[1] According to a note by Ottfried Neubecker.
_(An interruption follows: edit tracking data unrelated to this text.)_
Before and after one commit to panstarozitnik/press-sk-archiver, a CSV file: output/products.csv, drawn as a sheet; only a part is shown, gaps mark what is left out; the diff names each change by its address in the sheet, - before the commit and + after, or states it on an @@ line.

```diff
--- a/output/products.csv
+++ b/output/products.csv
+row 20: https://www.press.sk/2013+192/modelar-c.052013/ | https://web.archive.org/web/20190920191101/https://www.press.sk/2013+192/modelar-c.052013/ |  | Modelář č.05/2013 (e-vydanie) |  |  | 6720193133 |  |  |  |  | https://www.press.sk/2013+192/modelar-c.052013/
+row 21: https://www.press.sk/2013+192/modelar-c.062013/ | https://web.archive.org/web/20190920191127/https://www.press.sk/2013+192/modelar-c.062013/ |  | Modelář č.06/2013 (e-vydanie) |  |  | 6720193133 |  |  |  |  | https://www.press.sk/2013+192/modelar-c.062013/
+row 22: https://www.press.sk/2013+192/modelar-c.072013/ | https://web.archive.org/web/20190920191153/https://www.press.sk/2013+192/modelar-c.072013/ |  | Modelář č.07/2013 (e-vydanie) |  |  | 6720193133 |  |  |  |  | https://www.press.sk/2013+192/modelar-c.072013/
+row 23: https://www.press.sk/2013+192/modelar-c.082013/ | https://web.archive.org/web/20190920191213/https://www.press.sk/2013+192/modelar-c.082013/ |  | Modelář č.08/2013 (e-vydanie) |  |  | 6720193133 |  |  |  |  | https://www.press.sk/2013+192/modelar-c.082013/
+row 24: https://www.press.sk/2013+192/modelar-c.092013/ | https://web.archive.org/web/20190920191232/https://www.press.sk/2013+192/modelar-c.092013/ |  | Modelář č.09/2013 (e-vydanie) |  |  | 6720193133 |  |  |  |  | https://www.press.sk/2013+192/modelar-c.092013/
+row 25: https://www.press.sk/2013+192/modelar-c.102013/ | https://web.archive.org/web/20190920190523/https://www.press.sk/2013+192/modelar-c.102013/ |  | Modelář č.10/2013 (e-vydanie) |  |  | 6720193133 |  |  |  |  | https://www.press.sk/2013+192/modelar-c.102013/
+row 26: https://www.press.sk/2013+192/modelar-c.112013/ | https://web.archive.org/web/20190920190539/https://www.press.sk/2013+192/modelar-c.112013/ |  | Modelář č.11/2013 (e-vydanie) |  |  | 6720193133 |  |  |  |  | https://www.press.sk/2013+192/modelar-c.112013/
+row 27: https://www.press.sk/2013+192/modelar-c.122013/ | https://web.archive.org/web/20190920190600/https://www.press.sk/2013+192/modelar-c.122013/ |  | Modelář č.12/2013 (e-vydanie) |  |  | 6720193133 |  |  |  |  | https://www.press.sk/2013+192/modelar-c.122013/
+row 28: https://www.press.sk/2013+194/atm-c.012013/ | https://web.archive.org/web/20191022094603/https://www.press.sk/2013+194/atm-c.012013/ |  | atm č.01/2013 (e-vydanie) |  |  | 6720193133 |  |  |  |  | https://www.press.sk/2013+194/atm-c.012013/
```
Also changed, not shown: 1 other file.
Info: Roman Klimes.

[2] As on the letterhead of the Délégation de la  Nouvelle Calédonie in Paris (undated).

[3] Picture www.leboncoin.fr

[4] Picture militariadefoerier.com

[5] Picture www.delcampe.net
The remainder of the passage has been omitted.